This calls for a word-for-word copy of all the data, with each picture removed.

-*-*-

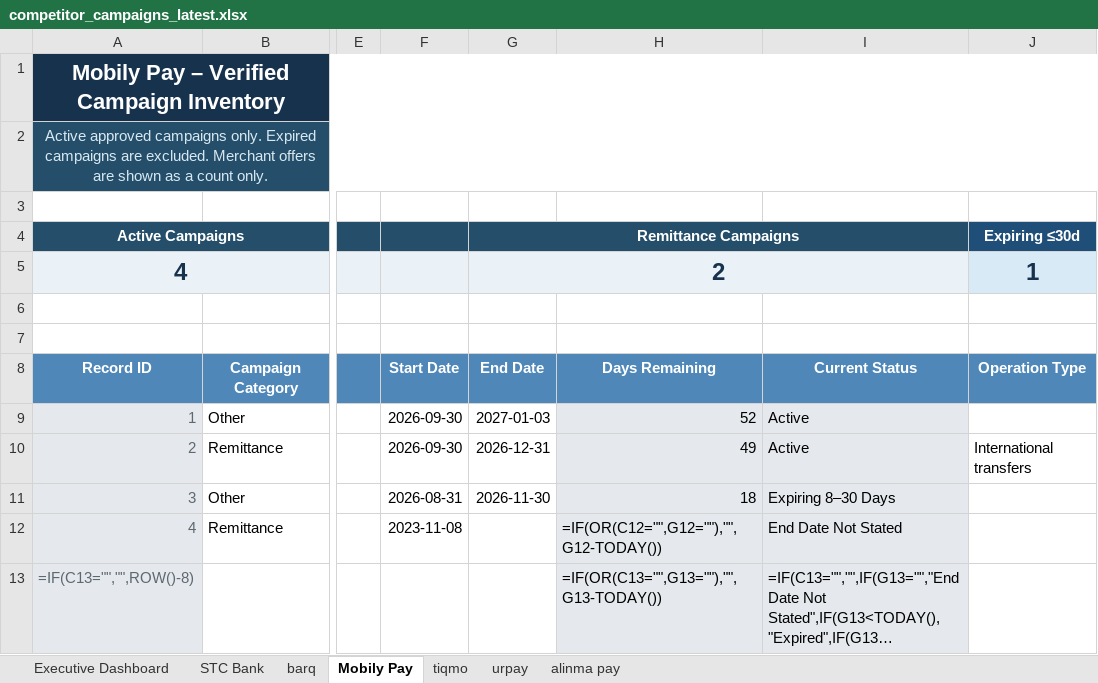
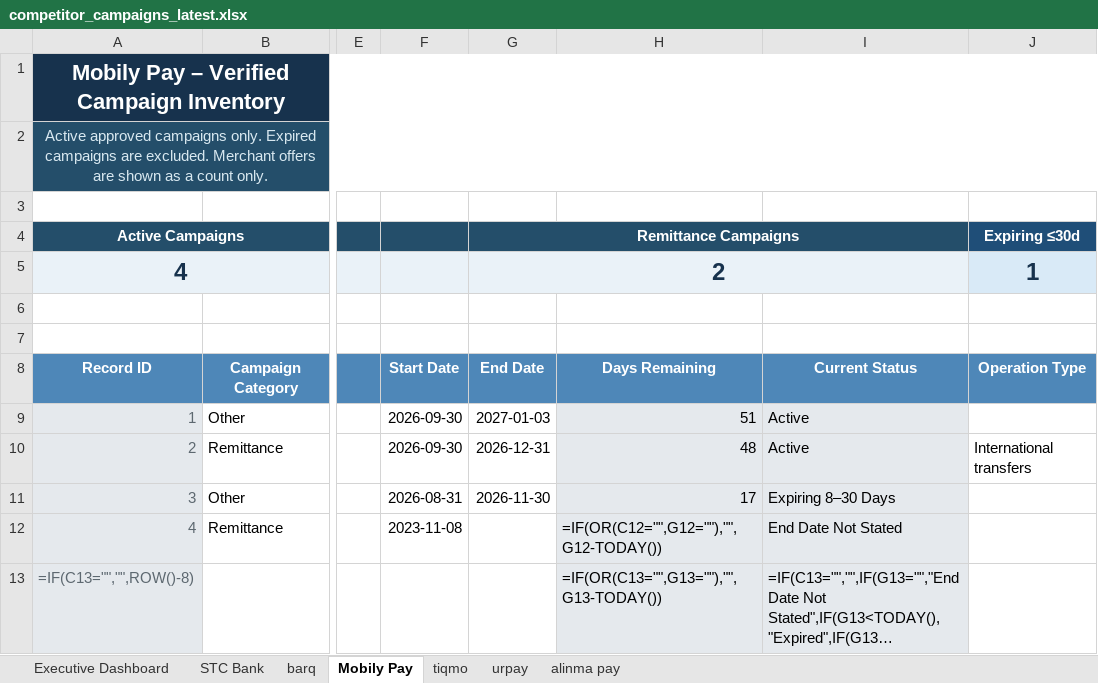
Before and after one commit to Mjmj777/competitor-monitor-v2, an Excel workbook: competitor_campaigns_latest.xlsx, sheet Mobily Pay, drawn as a sheet; only a part is shown, gaps mark what is left out; long unchanged cells end in …; values as stored, in another font and other column widths than the file's, no borders; formulas without a stored value are shown as written; conditional formats and table styles not drawn; the diff names each change by its address in the sheet, - before the commit and + after, or states it on an @@ line.

```diff
--- a/competitor_campaigns_latest.xlsx (sheet Mobily Pay)
+++ b/competitor_campaigns_latest.xlsx (sheet Mobily Pay)
-H9: 52
+H9: 51
-H10: 49
+H10: 48
-H11: 18
+H11: 17
```
Also changed, not shown: sheet alinma pay, sheet Executive Dashboard, sheet tiqmo, sheet STC Bank, 2 other files.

-*-*-

ANSWER FOR THE TASK
Before and after one commit to Mjmj777/competitor-monitor-v2, an Excel workbook: competitor_campaigns_latest.xlsx, sheet Mobily Pay, drawn as a sheet; only a part is shown, gaps mark what is left out; long unchanged cells end in …; values as stored, in another font and other column widths than the file's, no borders; formulas without a stored value are shown as written; conditional formats and table styles not drawn; the diff names each change by its address in the sheet, - before the commit and + after, or states it on an @@ line.

```diff
--- a/competitor_campaigns_latest.xlsx (sheet Mobily Pay)
+++ b/competitor_campaigns_latest.xlsx (sheet Mobily Pay)
-H9: 52
+H9: 51
-H10: 49
+H10: 48
-H11: 18
+H11: 17
```
Also changed, not shown: sheet alinma pay, sheet Executive Dashboard, sheet tiqmo, sheet STC Bank, 2 other files.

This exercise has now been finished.